Werner Laves began his artistic career in 1919 at the State School of Arts and Crafts in Weimar, and continued his studies in 1920 at the State School of Arts and Crafts in Munich. He attended the School of Arts and Crafts in Berlin-Charlottenburg from 1923 to 1928, where he studied painting under Karl Hofer and etching under Hans Meid. Laves became a master student of Hofer, and was given his own studio. After finishing his studies in 1929, he took part in several exhibitions in Berlin, including those of the Die Juryfreien association and of the Berlin Secession.

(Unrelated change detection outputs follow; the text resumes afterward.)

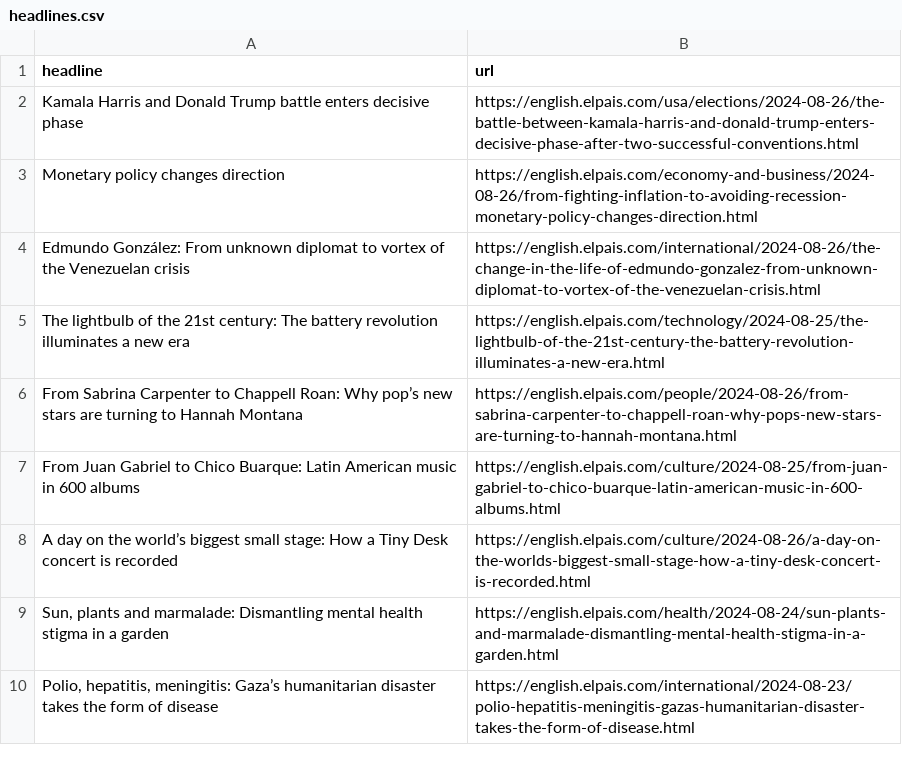
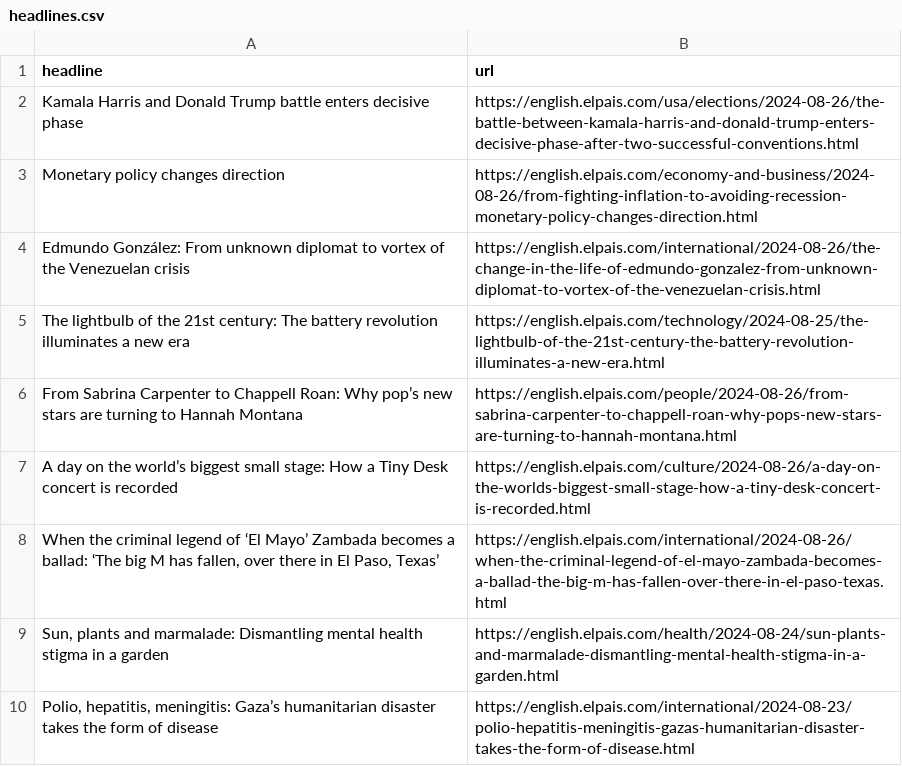
Before and after one commit to patvoe/lede-2024-auto-scraper, a CSV file: headlines.csv, drawn as a sheet; only a part is shown.

```diff
--- a/headlines.csv
+++ b/headlines.csv
@@ -6,4 +6,4 @@ The lightbulb of the 21st century: The battery revolution illuminates a new era
 From Sabrina Carpenter to Chappell Roan: Why pop’s new stars are turning to Hannah Montana,https://english.elpais.com/people/2024-08-26/from-sabrina-carpenter-to-chappell-roan-why-pops-new-stars-are-turning-to-hannah-montana.html
-From Juan Gabriel to Chico Buarque: Latin American music in 600 albums,https://english.elpais.com/culture/2024-08-25/from-juan-gabriel-to-chico-buarque-latin-american-music-in-600-albums.html
 A day on the world’s biggest small stage: How a Tiny Desk concert is recorded,https://english.elpais.com/culture/2024-08-26/a-day-on-the-worlds-biggest-small-stage-how-a-tiny-desk-concert-is-recorded.html
+"When the criminal legend of ‘El Mayo’ Zambada becomes a ballad: ‘The big M has fallen, over there in El Paso, Texas’",https://english.elpais.com/international/2024-08-26/when-the-criminal-legend-of-el-mayo-zambada-becomes-a-ballad-the-big-m-has-fallen-over-there-in-el-paso-texas.html
 "Sun, plants and marmalade: Dismantling mental health stigma in a garden ",https://english.elpais.com/health/2024-08-24/sun-plants-and-marmalade-dismantling-mental-health-stigma-in-a-garden.html
```
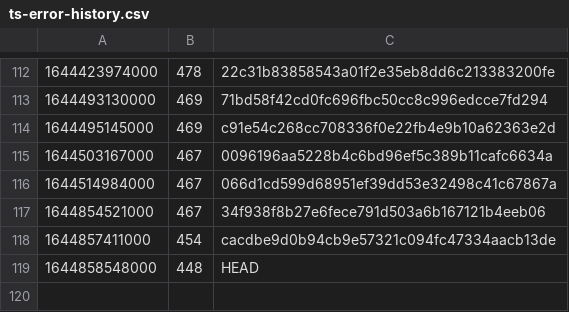
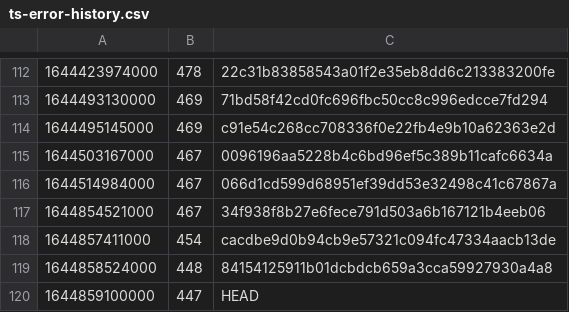
Before and after one commit to guardian/support-frontend, a CSV file: support-frontend/ts-error-history.csv, drawn as a sheet; only a part is shown, gaps mark what is left out; removed rows and columns are numbered as before the commit, all else as after; the diff names each change by its address in the sheet, - before the commit and + after, or states it on an @@ line.

```diff
--- a/support-frontend/ts-error-history.csv
+++ b/support-frontend/ts-error-history.csv
-row 119: 1644858548000 | 448 | HEAD
+row 119: 1644858524000 | 448 | 84154125911b01dcbdcb659a3cca59927930a4a8
+row 120: 1644859100000 | 447 | HEAD
```
Also changed, not shown: 4 other files.
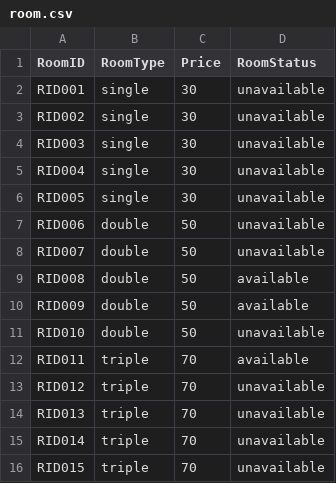
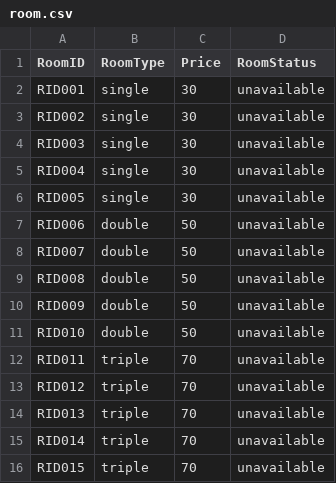
Before and after one commit to PromSereyreaksa/Hotel-Management-System, a CSV file: GUEST ADT - BUNAROTH/DataBasefiles/room.csv, drawn as a sheet.

```diff
--- a/GUEST ADT - BUNAROTH/DataBasefiles/room.csv
+++ b/GUEST ADT - BUNAROTH/DataBasefiles/room.csv
@@ -8,6 +8,6 @@ RID006,double,50,unavailable
 RID007,double,50,unavailable
-RID008,double,50,available
-RID009,double,50,available
+RID008,double,50,unavailable
+RID009,double,50,unavailable
 RID010,double,50,unavailable
-RID011,triple,70,available
+RID011,triple,70,unavailable
 RID012,triple,70,unavailable
```
Also changed, not shown: 6 other files.
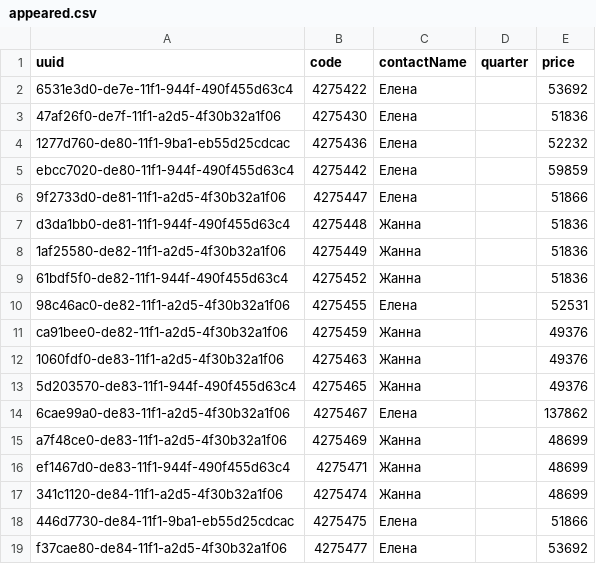
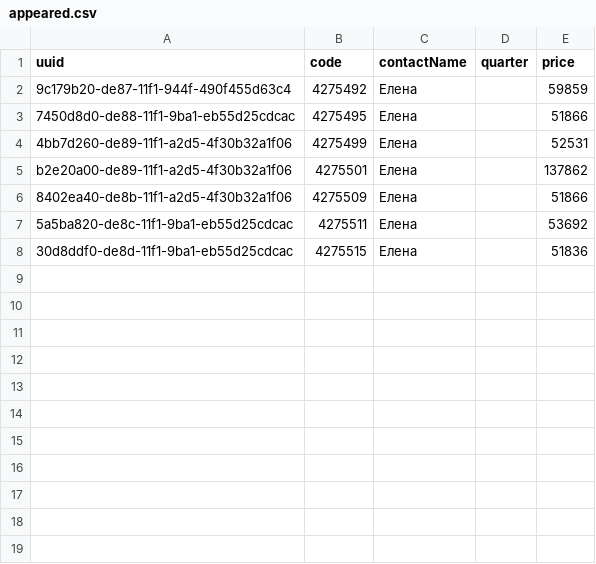
Before and after one commit to antonina-katlinskaya/realt-collector, a CSV file: data/analytics/appeared.csv, drawn as a sheet.

Commit message:
data: snapshot 2026-11-12T11:51Z

```diff
--- a/data/analytics/appeared.csv
+++ b/data/analytics/appeared.csv
@@ -1,19 +1,8 @@
 uuid,code,contactName,quarter,price
-6531e3d0-de7e-11f1-944f-490f455d63c4,4275422,Елена,,53692
-47af26f0-de7f-11f1-a2d5-4f30b32a1f06,4275430,Елена,,51836
-1277d760-de80-11f1-9ba1-eb55d25cdcac,4275436,Елена,,52232
-ebcc7020-de80-11f1-944f-490f455d63c4,4275442,Елена,,59859
-9f2733d0-de81-11f1-a2d5-4f30b32a1f06,4275447,Елена,,51866
-d3da1bb0-de81-11f1-944f-490f455d63c4,4275448,Жанна,,51836
-1af25580-de82-11f1-a2d5-4f30b32a1f06,4275449,Жанна,,51836
-61bdf5f0-de82-11f1-944f-490f455d63c4,4275452,Жанна,,51836
-98c46ac0-de82-11f1-a2d5-4f30b32a1f06,4275455,Елена,,52531
-ca91bee0-de82-11f1-a2d5-4f30b32a1f06,4275459,Жанна,,49376
-1060fdf0-de83-11f1-a2d5-4f30b32a1f06,4275463,Жанна,,49376
-5d203570-de83-11f1-944f-490f455d63c4,4275465,Жанна,,49376
-6cae99a0-de83-11f1-a2d5-4f30b32a1f06,4275467,Елена,,137862
-a7f48ce0-de83-11f1-a2d5-4f30b32a1f06,4275469,Жанна,,48699
-ef1467d0-de83-11f1-944f-490f455d63c4,4275471,Жанна,,48699
-341c1120-de84-11f1-a2d5-4f30b32a1f06,4275474,Жанна,,48699
-446d7730-de84-11f1-9ba1-eb55d25cdcac,4275475,Елена,,51866
-f37cae80-de84-11f1-a2d5-4f30b32a1f06,4275477,Елена,,53692
+9c179b20-de87-11f1-944f-490f455d63c4,4275492,Елена,,59859
+7450d8d0-de88-11f1-9ba1-eb55d25cdcac,4275495,Елена,,51866
+4bb7d260-de89-11f1-a2d5-4f30b32a1f06,4275499,Елена,,52531
+b2e20a00-de89-11f1-a2d5-4f30b32a1f06,4275501,Елена,,137862
+8402ea40-de8b-11f1-a2d5-4f30b32a1f06,4275509,Елена,,51866
+5a5ba820-de8c-11f1-9ba1-eb55d25cdcac,4275511,Елена,,53692
+30d8ddf0-de8d-11f1-9ba1-eb55d25cdcac,4275515,Елена,,51836
```
Also changed, not shown: data/analytics/agents_summary.csv, data/analytics/changes_last_period.csv, 16 other files.
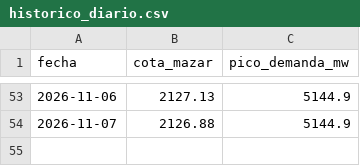
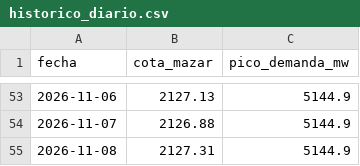
Before and after one commit to esteban-data/monitor-riesgo-energia-ecuador, a CSV file: historico_diario.csv, drawn as a sheet; only a part is shown, gaps mark what is left out.

```diff
--- a/historico_diario.csv
+++ b/historico_diario.csv
@@ -54 +54,2 @@ fecha,cota_mazar,pico_demanda_mw
 2026-11-07,2126.88,5144.9
+2026-11-08,2127.31,5144.9
```
Also changed, not shown: predicciones.csv, predicciones_experimental.csv, 1 other file.
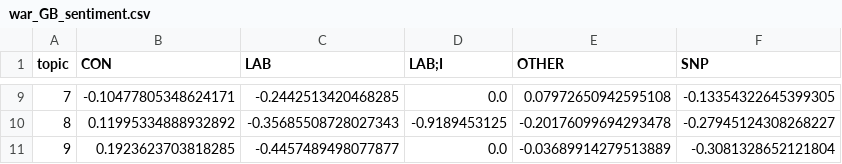
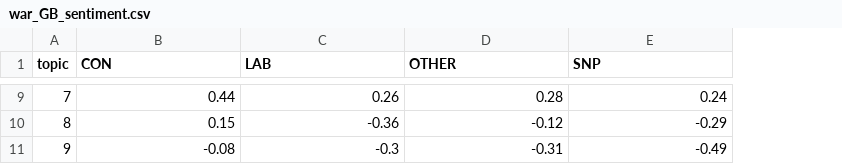
Before and after one commit to dhh23/parliament, a CSV file: thematic_differences/war_GB_sentiment.csv, drawn as a sheet; only a part is shown, gaps mark what is left out; removed rows and columns are numbered as before the commit, all else as after; the diff covers the shown part only; the diff names each change by its address in the sheet, - before the commit and + after, or states it on an @@ line.

```diff
--- a/thematic_differences/war_GB_sentiment.csv
+++ b/thematic_differences/war_GB_sentiment.csv
-column D (LAB;I), rows 9-11: 0.0 | -0.9189453125 | 0.0
-B9 (CON): -0.10477805348624171
+B9 (CON): 0.44
-C9 (LAB): -0.2442513420468285
+C9 (LAB): 0.26
-D9 (OTHER): 0.07972650942595108
+D9 (OTHER): 0.28
-E9 (SNP): -0.13354322645399305
+E9 (SNP): 0.24
-B10 (CON): 0.11995334888932892
+B10 (CON): 0.15
-C10 (LAB): -0.35685508728027343
+C10 (LAB): -0.36
-D10 (OTHER): -0.20176099694293478
+D10 (OTHER): -0.12
-E10 (SNP): -0.27945124308268227
+E10 (SNP): -0.29
-B11 (CON): 0.1923623703818285
+B11 (CON): -0.08
-C11 (LAB): -0.4457489498077877
+C11 (LAB): -0.3
-D11 (OTHER): -0.03689914279513889
+D11 (OTHER): -0.31
-E11 (SNP): -0.3081328652121804
+E11 (SNP): -0.49
```
Also changed, not shown: 28 edited cells elsewhere in this file, thematic_differences/eu_GB_sentiment.csv, thematic_differences/gender_GB_percentages_per_row.csv, 18 other files.
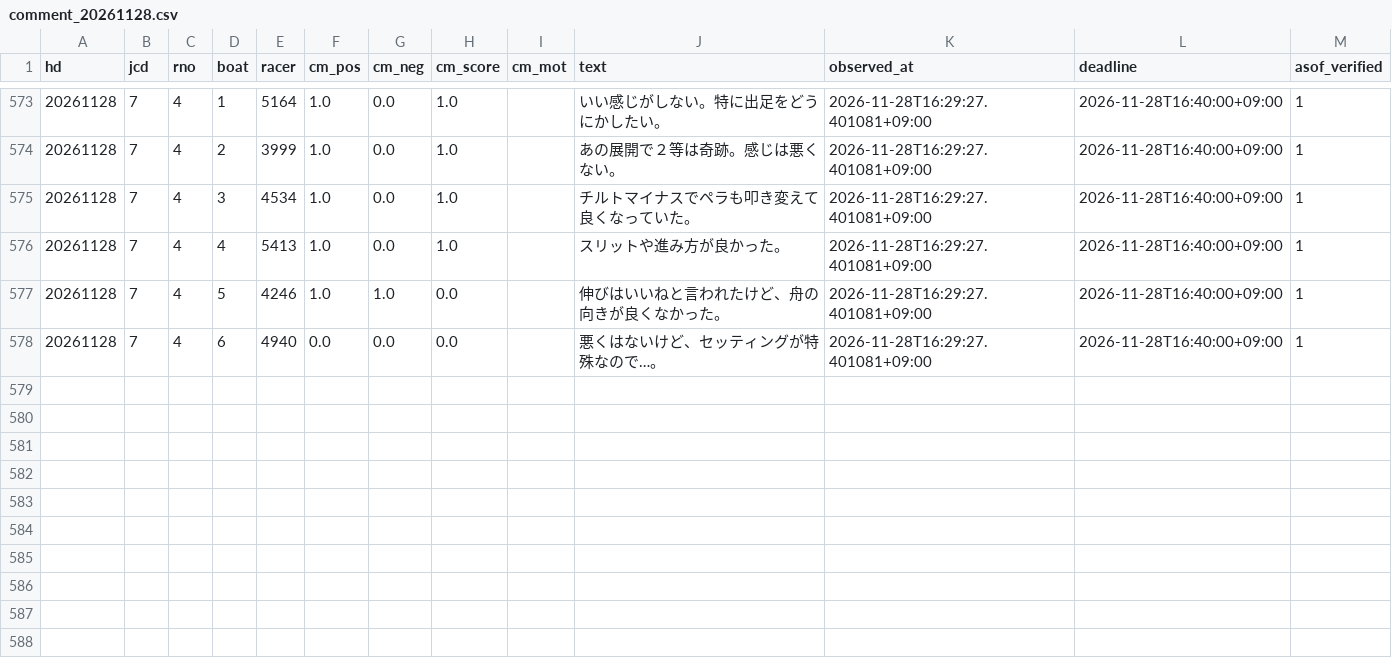
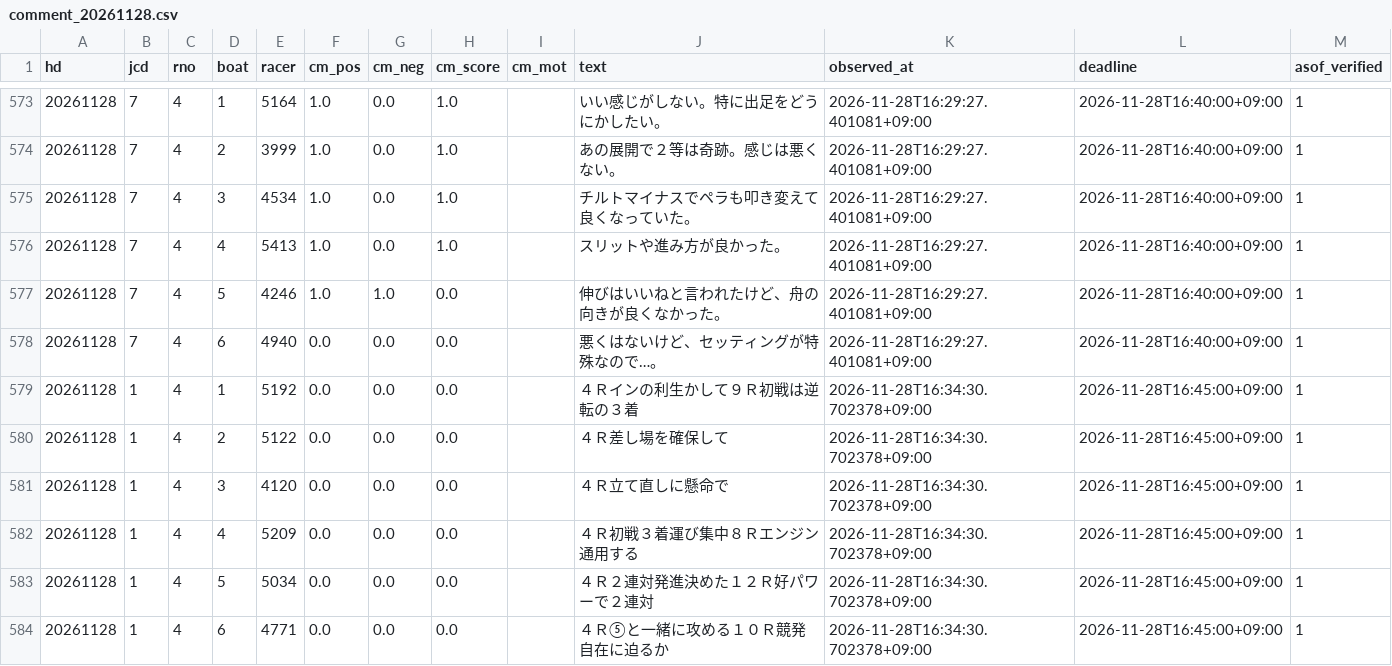
Before and after one commit to pocha2525/boatrace-ai, a CSV file: logs/comment_20261128.csv, drawn as a sheet; only a part is shown, gaps mark what is left out.

```diff
--- a/logs/comment_20261128.csv
+++ b/logs/comment_20261128.csv
@@ -2144 +2144,7 @@ hd,jcd,rno,boat,racer,cm_pos,cm_neg,cm_score,cm_mot,text,observed_at,deadline,as
 20261128,7,4,6,4940,0.0,0.0,0.0,,悪くはないけど、セッティングが特殊なので…。,2026-11-28T16:29:27.401081+09:00,2026-11-28T16:40:00+09:00,1
+20261128,1,4,1,5192,0.0,0.0,0.0,,４Ｒインの利生かして９Ｒ初戦は逆転の３着,2026-11-28T16:34:30.702378+09:00,2026-11-28T16:45:00+09:00,1
+20261128,1,4,2,5122,0.0,0.0,0.0,,４Ｒ差し場を確保して,2026-11-28T16:34:30.702378+09:00,2026-11-28T16:45:00+09:00,1
+20261128,1,4,3,4120,0.0,0.0,0.0,,４Ｒ立て直しに懸命で,2026-11-28T16:34:30.702378+09:00,2026-11-28T16:45:00+09:00,1
+20261128,1,4,4,5209,0.0,0.0,0.0,,４Ｒ初戦３着運び集中８Ｒエンジン通用する,2026-11-28T16:34:30.702378+09:00,2026-11-28T16:45:00+09:00,1
+20261128,1,4,5,5034,0.0,0.0,0.0,,４Ｒ２連対発進決めた１２Ｒ好パワーで２連対,2026-11-28T16:34:30.702378+09:00,2026-11-28T16:45:00+09:00,1
+20261128,1,4,6,4771,0.0,0.0,0.0,,４Ｒ⑤と一緒に攻める１０Ｒ競発自在に迫るか,2026-11-28T16:34:30.702378+09:00,2026-11-28T16:45:00+09:00,1
```
Also changed, not shown: logs/20261128.csv, logs/before_20261128.csv, 5 other files.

In 1930 he was awarded the Rome Prize, which provided a scholarship for him to live and work in the Villa Massimo in Rome. A private scholarship enabled him to visit the Chateau Noir du Tholonet near Aix-en-Provence in southern France in 1931, where a German colony of artists had settled. The outbreak of war in 1939 caught him unawares, and he was interned in the French camp at Les Milles in Aix-en-Provence. From 1940 onwards, he worked as an interpreter for the German military, and was made a POW of the French in 1944. In 1943, almost all his paintings in his Berlin studio were destroyed in a bombing raid. In 1948, Laves was appointed to the pedagogical department of the Academy of Fine Arts in Berlin.